In retrospect, her work still invites our attention because she chose excellent models and lent to them her own identifiable voice, a voice both of a time and place (the "smart" age) and beyond it (the rueful, sardonic, and despairing feminine voice). She knew great poetry arises from intense experience such as Catullus' love for Lesbia or Horace's disappointment in Rome, and she brought her own life to her work; from their use of precision of detail, purity of language, and economy of expression, her own poetry took at its maturity their clarity of tone and compactness of form…. Even while the Algonquin wits restrained Dorothy Parker's humor to spoken bon mots and sarcastic repartee, she herself searched other modes—Horace's satire, Catullus' lyrics, Millay's sonnets. She saw the range of humor, stretching from open sarcasm to a tired and mordant stoicism, and her poetry reflects this wider perspective. (pp. 164-65)
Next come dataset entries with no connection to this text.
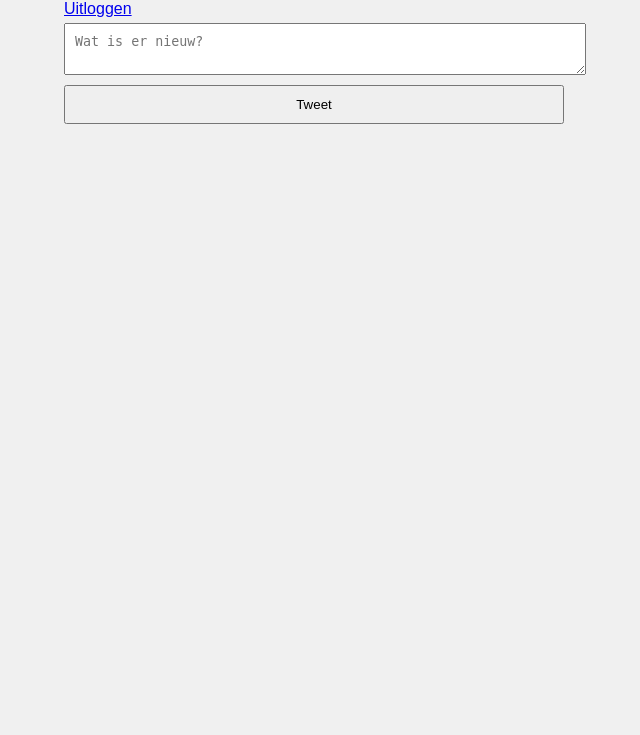
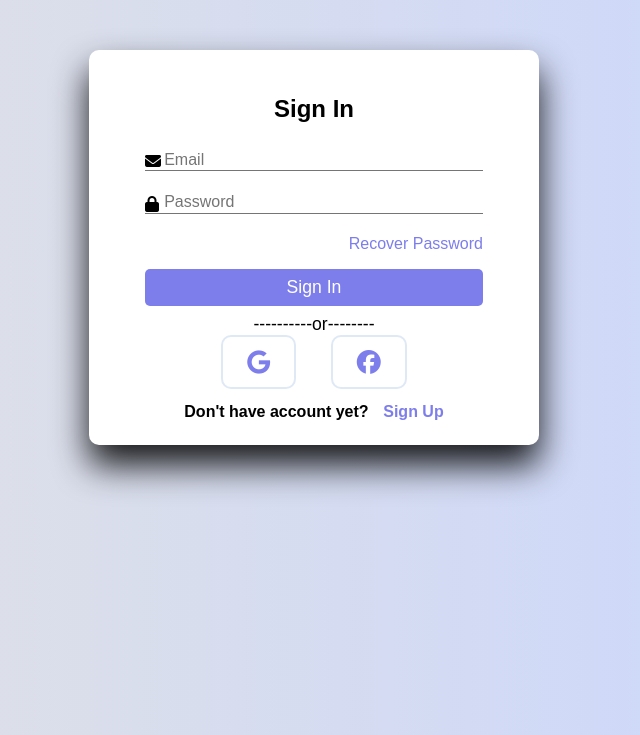
Before and after one commit to Ayoub17-dev/chirpify, a PHP site: page / in a window 1280 px wide. Shown: the top 735 px of the page, without its empty margins (326-966 px from the left). Run offline with PHP 8.4, Linux system fonts and the light colour scheme; the visitor is signed in with stand-in values (Sample User, id 1); data that the repository does not hold is empty; a stand-in replaces the project's code that opens the database connection.

Commit message:
hhj
eerste commit

```diff
--- a/index.php
+++ b/index.php
@@ -1,44 +1,81 @@
-<?php
-session_start();
-require 'db.php';
-
-if (!isset($_SESSION['user_id'])) {
-    header("Location: login.php");
-    exit();
-}
-
-$user_id = $_SESSION['user_id'];
-$result = $conn->query("SELECT tweets.id, tweets.content, tweets.created_at, users.username
-                        FROM tweets JOIN users ON tweets.user_id = users.id
-                        ORDER BY tweets.created_at DESC");
-?>
-
 <!DOCTYPE html>
-<html lang="nl">
+<html lang="en">
 <head>
     <meta charset="UTF-8">
-    <title>Twitter Clone</title>
-    <link rel="stylesheet" href="styles.css">
-    <script src="chirpify.js"></script>
+    <meta name="viewport" content="width=device-width, initial-scale=1.0">
+    <title>Register & Login</title>
+    <link rel="stylesheet" href="https://cdnjs.cloudflare.com/ajax/libs/font-awesome/6.5.1/css/all.min.css">
+    <link rel="stylesheet" href="style.css">
 </head>
 <body>
-    <a href="logout.php">Uitloggen</a>
+    <div class="container" id="signup" style="display:none;">
+      <h1 class="form-title">Register</h1>
+      <form method="post" action="register.php">
+        <div class="input-group">
+           <i class="fas fa-user"></i>
+           <input type="text" name="fName" id="fName" placeholder="First Name" required>
+           <label for="fname">First Name</label>
+        </div>
+        <div class="input-group">
+            <i class="fas fa-user"></i>
+            <input type="text" name="lName" id="lName" placeholder="Last Name" required>
+            <label for="lName">Last Name</label>
+        </div>
+        <div class="input-group">
+            <i class="fas fa-envelope"></i>
+            <input type="email" name="email" id="email" placeholder="Email" required>
+            <label for="email">Email</label>
+        </div>
+        <div class="input-group">
+            <i class="fas fa-lock"></i>
+            <input type="password" name="password" id="password" placeholder="Password" required>
+            <label for="password">Password</label>
+        </div>
+       <input type="submit" class="btn" value="Sign Up" name="signUp">
+      </form>
+      <p class="or">
+        ----------or--------
+      </p>
+      <div class="icons">
+        <i class="fab fa-google"></i>
+        <i class="fab fa-facebook"></i>
+      </div>
+      <div class="links">
+        <p>Already Have Account ?</p>
+        <button id="signInButton">Sign In</button>
+      </div>
+    </div>
 
-    <form action="post_tweet.php" method="POST">
-        <textarea name="tweet" placeholder="Wat is er nieuw?" required></textarea>
-        <button type="submit">Tweet</button>
-    </form>
-
-    <?php while ($tweet = $result->fetch_assoc()): ?>
-        <div>
-            <strong>@<?= htmlspecialchars($tweet['username']) ?></strong>
-            <p><?= htmlspecialchars($tweet['content']) ?></p>
-            <small><?= $tweet['created_at'] ?></small>
-            <form action="like_tweet.php" method="POST">
-                <input type="hidden" name="tweet_id" value="<?= $tweet['id'] ?>">
-                <button type="submit">Like</button>
-            </form>
+    <div class="container" id="signIn">
+        <h1 class="form-title">Sign In</h1>
+        <form method="post" action="register.php">
+          <div class="input-group">
+              <i class="fas fa-envelope"></i>
+              <input type="email" name="email" id="email" placeholder="Email" required>
+              <label for="email">Email</label>
+          </div>
+          <div class="input-group">
+              <i class="fas fa-lock"></i>
+              <input type="password" name="password" id="password" placeholder="Password" required>
+              <label for="password">Password</label>
+          </div>
+          <p class="recover">
+            <a href="#">Recover Password</a>
+          </p>
+         <input type="submit" class="btn" value="Sign In" name="signIn">
+        </form>
+        <p class="or">
+          ----------or--------
+        </p>
+        <div class="icons">
+          <i class="fab fa-google"></i>
+          <i class="fab fa-facebook"></i>
         </div>
-    <?php endwhile; ?>
+        <div class="links">
+          <p>Don't have account yet?</p>
+          <button id="signUpButton">Sign Up</button>
+        </div>
+      </div>
+      <script src="script.js"></script>
 </body>
 </html>
--- /dev/null
+++ b/logout.php
@@ -0,0 +1,4 @@
+<?php
+session_destroy();
+header("location: index.php");
+?>
--- /dev/null
+++ b/script.js
@@ -0,0 +1,13 @@
+const signUpButton=document.getElementById('signUpButton');
+const signInButton=document.getElementById('signInButton');
+const signInForm=document.getElementById('signIn');
+const signUpForm=document.getElementById('signup');
+
+signUpButton.addEventListener('click',function(){
+    signInForm.style.display="none";
+    signUpForm.style.display="block";
+})
+signInButton.addEventListener('click', function(){
+    signInForm.style.display="block";
+    signUpForm.style.display="none";
+})
--- /dev/null
+++ b/style.css
@@ -0,0 +1,140 @@
+*{
+    margin:0;
+    padding:0;
+    box-sizing:border-box;
+    font-family:"poppins",sans-serif;
+}
+body{
+    background-color: #c9d6ff;
+    background: linear-gradient(to right, #e2e2e2, #c9d6ff), url('images/chirpify.jpg');
+    background-size: cover;
+    background-position: center center;
+    background-attachment: fixed;
+}
+.container{
+    background:#fff;
+    width:450px;
+    padding:1.5rem;
+    margin:50px auto;
+    border-radius:10px;
+    box-shadow:0 20px 35px rgba(0,0,1,0.9);
+}
+form{
+    margin:0 2rem;
+}
+.form-title{
+    font-size:1.5rem;
+    font-weight:bold;
+    text-align:center;
+    padding:1.3rem;
+    margin-bottom:0.4rem;
+}
+input{
+    color:inherit;
+    width:100%;
+    background-color:transparent;
+    border:none;
+    border-bottom:1px solid #757575;
+    padding-left:1.5rem;
+    font-size:15px;
+}
+.input-group{
+    padding:1% 0;
+    position:relative;
+
+}
+.input-group i{
+    position:absolute;
+    color:black;
+}
+input:focus{
+    background-color: transparent;
+    outline:transparent;
+    border-bottom:2px solid hsl(327,90%,28%);
+}
+input::placeholder{
+    color:transparent;
+}
+label{
+    color:#757575;
+    position:relative;
+    left:1.2em;
+    top:-1.3em;
+    cursor:auto;
+    transition:0.3s ease all;
+}
+input:focus~label,input:not(:placeholder-shown)~label{
+    top:-3em;
+    color:hsl(327,90%,28%);
+    font-size:15px;
+}
+.recover{
+    text-align:right;
+    font-size:1rem;
+    margin-bottom:1rem;
+
+}
+.recover a{
+    text-decoration:none;
+    color:rgb(125,125,235);
+}
+.recover a:hover{
+    color:blue;
+    text-decoration:underline;
+}
+.btn{
+    font-size:1.1rem;
+    padding:8px 0;
+    border-radius:5px;
+    outline:none;
+    border:none;
+    width:100%;
+    background:rgb(125,125,235);
+    color:white;
+    cursor:pointer;
+    transition:0.9s;
+}
+.btn:hover{
+    background:#07001f;
+}
+.or{
+    font-size:1.1rem;
+    margin-top:0.5rem;
+    text-align:center;
+}
+.icons{
+    text-align:center;
+}
+.icons i{
+    color:rgb(125,125,235);
+    padding:0.8rem 1.5rem;
+    border-radius:10px;
+    font-size:1.5rem;
+    cursor:pointer;
+    border:2px solid #dfe9f5;
+    margin:0 15px;
+    transition:1s;
+}
+.icons i:hover{
+    background:#07001f;
+    font-size:1.6rem;
+    border:2px solid rgb(125,125,235);
+}
+.links{
+    display:flex;
+    justify-content:space-around;
+    padding:0 4rem;
+    margin-top:0.9rem;
+    font-weight:bold;
+}
+button{
+    color:rgb(125,125,235);
+    border:none;
+    background-color:transparent;
+    font-size:1rem;
+    font-weight:bold;
+}
+button:hover{
+    text-decoration:underline;
+    color:blue;
+}
--- a/styles.css
+++ /dev/null
@@ -1,25 +0,0 @@
-body {
-    font-family: Arial, sans-serif;
-    max-width: 500px;
-    margin: auto;
-    background: #f0f0f0;
-}
-
-form {
-    display: flex;
-    flex-direction: column;
-}
-
-textarea,
-input,
-button {
-    margin: 5px 0;
-    padding: 10px;
-    width: 100%;
-}
-
-div {
-    background: white;
-    padding: 10px;
-    margin-top: 10px;
-}
```
Also changed, not shown: connect.php (added, +11 -0 lines), homepage.php (added, +32 -0 lines), register.php (added, +50 -0 lines), test.php (deleted, +0 -7 lines), twitter.php (added, +245 -0 lines), chirpify.jpg (added).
She looked for the same characteristics in fiction and found them nearer home, in Hemingway and Lardner and the best of Fitzgerald. These became her models for fiction—for she felt, while proudly proclaiming her hardwon feminism, that thinking of herself only as a woman would ruin her. Although such sketches as "The Waltz" now seem thin and attenuated beneath the robust surfaces of situation and self-mocking characterization, these monologues and soliloquies like her stories are chiseled down to their elements, their bones wiped clean (as she remarked of Hemingway's style). She combined the impeccable grammar of "The Conning Tower" and The New Yorker with the casual attitude advocated by both, yet she brought to her colder, even reticent fiction a woman's eye for detail of place and costume, habitual gesture and social manner, observations so accurate and dialogue so reliable that they enrich and extend rather than dilute the acerbic satire that, from a sharply disappointed sentimentality, is the chief impulse of all her prose fiction. Her fiction is no more polished than some early essays and the middle and late criticism, but it is, in its way, less self-conscious and so less mannered. The fiction is all of a piece—the sketches, portraits, satires, and stories—but except in rare instances, such as "Dialogue at Three in the Morning," it never seems to reach toward self-parody. (p. 165)

[She had] unerring taste and leaves in the pages of Esquire some of the very best personal literary criticism of the modern and postmodern periods. But her greatest success remains the epigram, a form always more European than American. Here is her chief triumph: she is the best epigrammatic poet in our country, in this century. (p. 167)

Arthur F. Kinney, in his Dorothy Parker (copyright © 1978 by G. K. Hall & Co.; reprinted with the permission of Twayne Publishers, A Division of G. K. Hall & Co., Boston), Twayne, 1978, 204 p.


Dorothy Parker Poetry: American Poets Analysis


Parker, Dorothy (Poetry Criticism)